During the SNAP Challenge, I’m using SparkPeople, an online nutrition diary, to track my intake of calories, carbohydrates, protein, and fat.
When NCOA decided to do the SNAP Challenge, people assumed I would leave the rest of my family out of it. Never! Since we eat dinner together as a family every night, my family was required to come along on this important ride with me.
I am starting day four of the SNAP challenge and was so glad to make it over hump day! My husband opted out of the challenge but has been quite supportive. He helped me shop last Sunday at Aldi’s but said he did not have to participate to know that he couldn’t make it on that little amount of food.

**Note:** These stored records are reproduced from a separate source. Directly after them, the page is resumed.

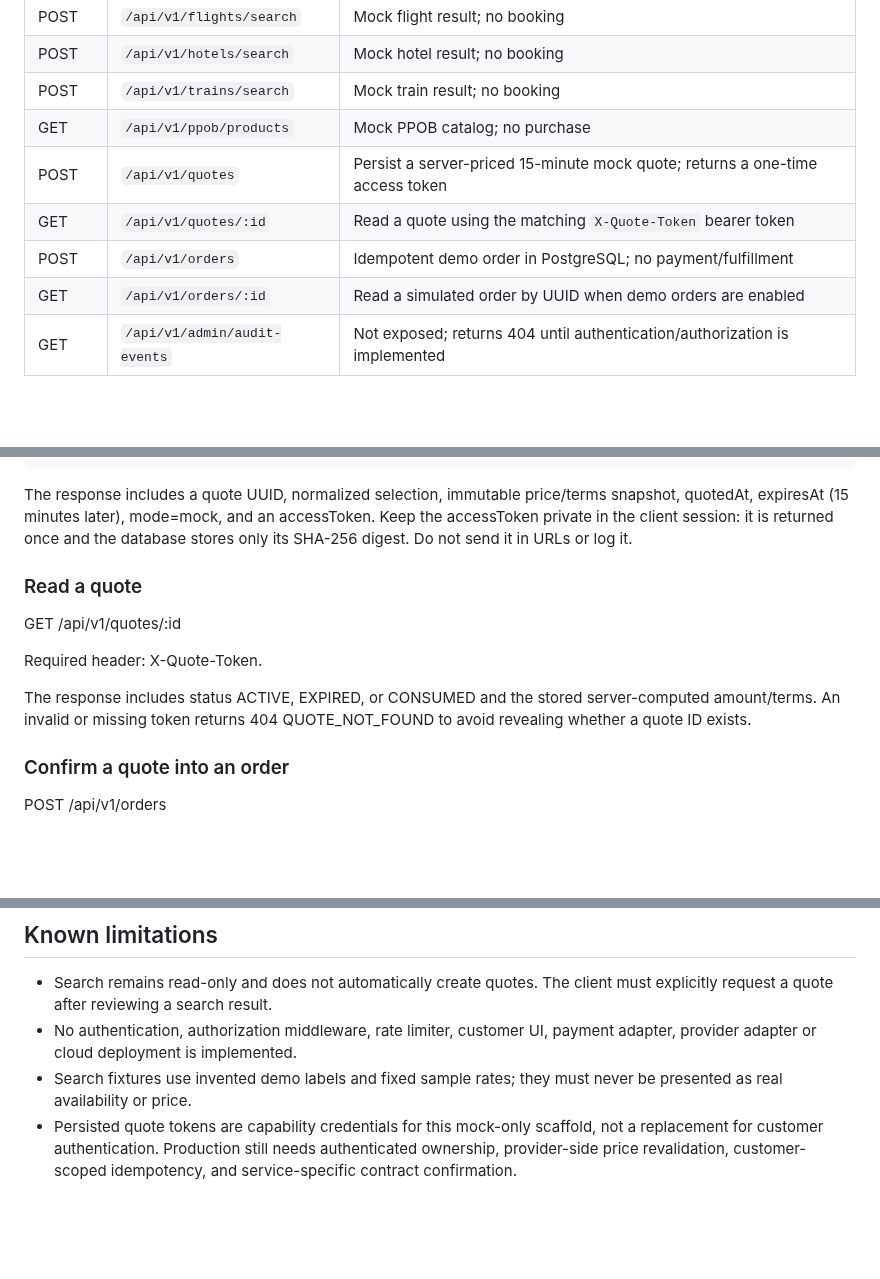
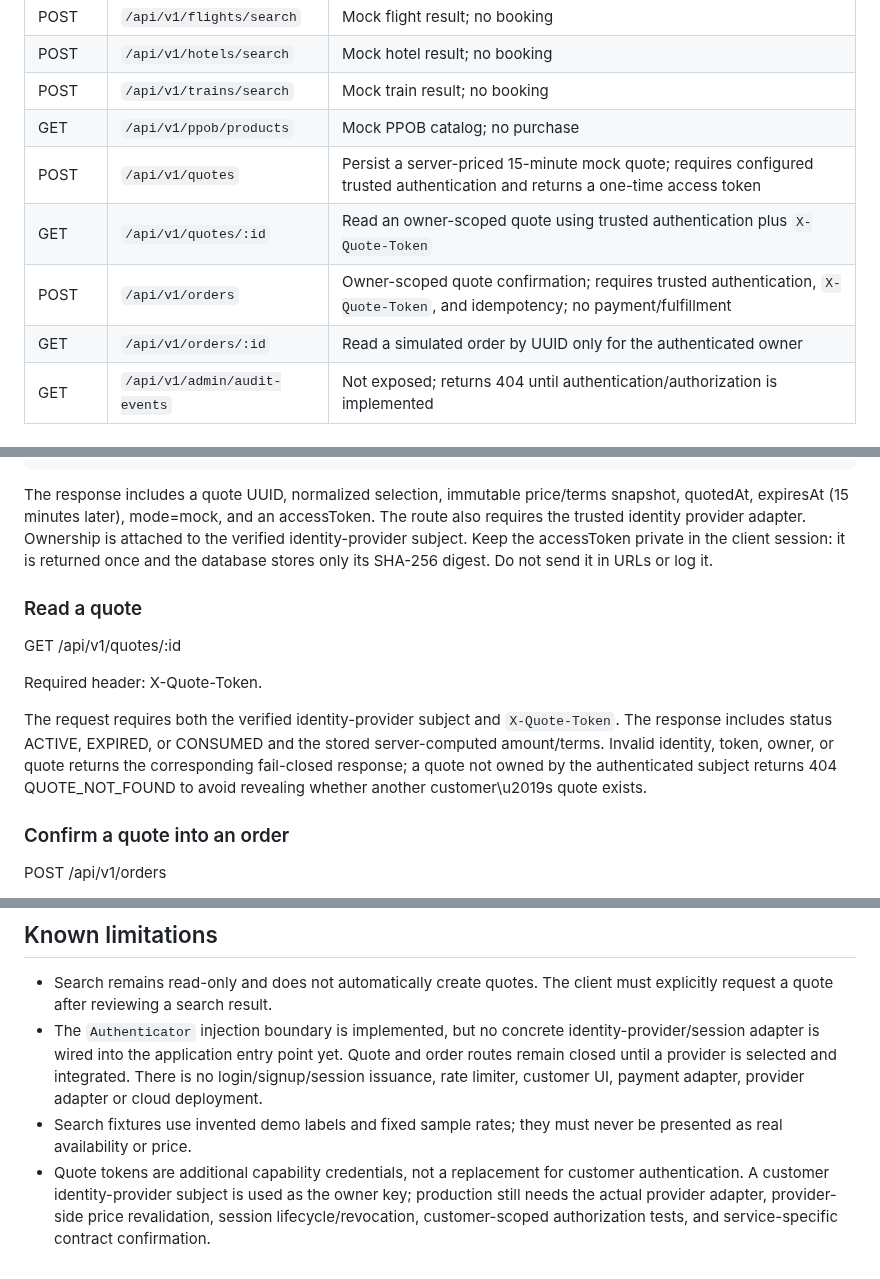
Before and after one commit to digital8084/beelka, a Markdown page: docs/MOCK-API-CONTRACT.md, 3 parts joined by grey strips. GitHub-like rendering; blank space fills up the shorter version.

Commit message:
docs(api): specify trusted identity and customer ownership contract

```diff
--- a/docs/MOCK-API-CONTRACT.md
+++ b/docs/MOCK-API-CONTRACT.md
@@ -27,10 +28,10 @@ Status: initial server/API scaffold. All search and order examples below are fix
 | POST | `/api/v1/hotels/search` | Mock hotel result; no booking |
 | POST | `/api/v1/trains/search` | Mock train result; no booking |
 | GET | `/api/v1/ppob/products` | Mock PPOB catalog; no purchase |
-| POST | `/api/v1/quotes` | Persist a server-priced 15-minute mock quote; returns a one-time access token |
-| GET | `/api/v1/quotes/:id` | Read a quote using the matching `X-Quote-Token` bearer token |
-| POST | `/api/v1/orders` | Idempotent demo order in PostgreSQL; no payment/fulfillment |
-| GET | `/api/v1/orders/:id` | Read a simulated order by UUID when demo orders are enabled |
+| POST | `/api/v1/quotes` | Persist a server-priced 15-minute mock quote; requires configured trusted authentication and returns a one-time access token |
+| GET | `/api/v1/quotes/:id` | Read an owner-scoped quote using trusted authentication plus `X-Quote-Token` |
+| POST | `/api/v1/orders` | Owner-scoped quote confirmation; requires trusted authentication, `X-Quote-Token`, and idempotency; no payment/fulfillment |
+| GET | `/api/v1/orders/:id` | Read a simulated order by UUID only for the authenticated owner |
 | GET | `/api/v1/admin/audit-events` | Not exposed; returns 404 until authentication/authorization is implemented |
 
 ## Search inputs
@@ -111,7 +112,7 @@ The endpoint requires PostgreSQL and local demo-order enablement. The server val
       }
     }
 
-The response includes a quote UUID, normalized selection, immutable price/terms snapshot, quotedAt, expiresAt (15 minutes later), mode=mock, and an accessToken. Keep the accessToken private in the client session: it is returned once and the database stores only its SHA-256 digest. Do not send it in URLs or log it.
+The response includes a quote UUID, normalized selection, immutable price/terms snapshot, quotedAt, expiresAt (15 minutes later), mode=mock, and an accessToken. The route also requires the trusted identity provider adapter. Ownership is attached to the verified identity-provider subject. Keep the accessToken private in the client session: it is returned once and the database stores only its SHA-256 digest. Do not send it in URLs or log it.
 
 ### Read a quote
 
@@ -119,7 +120,7 @@ GET /api/v1/quotes/:id
 
 Required header: X-Quote-Token.
 
-The response includes status ACTIVE, EXPIRED, or CONSUMED and the stored server-computed amount/terms. An invalid or missing token returns 404 QUOTE_NOT_FOUND to avoid revealing whether a quote ID exists.
+The request requires both the verified identity-provider subject and `X-Quote-Token`. The response includes status ACTIVE, EXPIRED, or CONSUMED and the stored server-computed amount/terms. Invalid identity, token, owner, or quote returns the corresponding fail-closed response; a quote not owned by the authenticated subject returns 404 QUOTE_NOT_FOUND to avoid revealing whether another customer\u2019s quote exists.
 
 ### Confirm a quote into an order
 
@@ -160,6 +161,6 @@ The idempotency scope remains global to this unauthenticated demo surface. Befor
 ## Known limitations
 
 - Search remains read-only and does not automatically create quotes. The client must explicitly request a quote after reviewing a search result.
-- No authentication, authorization middleware, rate limiter, customer UI, payment adapter, provider adapter or cloud deployment is implemented.
+- The `Authenticator` injection boundary is implemented, but no concrete identity-provider/session adapter is wired into the application entry point yet. Quote and order routes remain closed until a provider is selected and integrated. There is no login/signup/session issuance, rate limiter, customer UI, payment adapter, provider adapter or cloud deployment.
 - Search fixtures use invented demo labels and fixed sample rates; they must never be presented as real availability or price.
-- Persisted quote tokens are capability credentials for this mock-only scaffold, not a replacement for customer authentication. Production still needs authenticated ownership, provider-side price revalidation, customer-scoped idempotency, and service-specific contract confirmation.
+- Quote tokens are additional capability credentials, not a replacement for customer authentication. A customer identity-provider subject is used as the owner key; production still needs the actual provider adapter, provider-side price revalidation, session lifecycle/revocation, customer-scoped authorization tests, and service-specific contract confirmation.
```
Also changed, not shown: other parts of docs/MOCK-API-CONTRACT.md (+3 -2 lines).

I'm on day three of the SNAP challenge and it's getting a bit easier to get into a routine. I’ve found that my biggest struggle has been in the evenings at dinner time and before bed.
Food already looms large in my life. I have enjoyed cooking and many of my happy childhood memories involve family meals. One special memory is picking the first strawberries in June on the eastern end of Long Island for my father’s favorite birthday cake – Strawberry Shortcake with lots of fresh whipped cream. So taking up the SNAP challenge is something I think I am equipped for.
My husband is joining me for this week of the SNAP Challenge, and we knew we couldn't make it through the week without some serious advance planning.
During the first day of the SNAP Challenge, I thought a lot about my grandmothers, both of whom knew how to stretch a dollar to feed their families.
My maternal grandmother, Thelma, raised five children on my grandfather's railroad salary and the money she brought in by running a daycare in her home. During the Great Depression, her family relied on bruised and damaged vegetables from the local grocery when they couldn't afford produce.
I shared the SNAP challenge with a friend a couple weeks ago and she invited me over on Monday for a potluck. I joined her and her family with my very skimpy salad (lettuce, grated carrots, and tomato) to add to her meal.
Today was the first SNAP lunch, consisting of rice and beans, a sweet potato, and some greens. It was definitely a much smaller portion than what I’m used to eating for a work lunch.
I went to my local supermarket on Saturday to buy my food for the week, and learned several lessons even before starting to live on my tight budget.
As I reflect on how to make this week work on the less-than-$5-a-day budget, I think about my grandmother, Momma Carol. She lived in the same apartment for 40 years and three of her neighbor/friends were there for 30+ years...
I approached my shopping trip to prepare for the SNAP Challenge armed with the 4 Cs: coupons, calculator, club card, and cash. With a budget of only $20, I wanted to make sure I was ready for the bargains.
Could you eat healthy on $3.84 per day? That’s the challenge for the 2.85 million seniors who rely on the Supplemental Nutrition Assistance Program (SNAP) for food help – on only $119 per month (national average). And now it’s our challenge, too. From March 5-9, 2012, the National Council on Aging (NCOA) will sponsor the first-ever SNAP Challenge by a national organization serving older adults.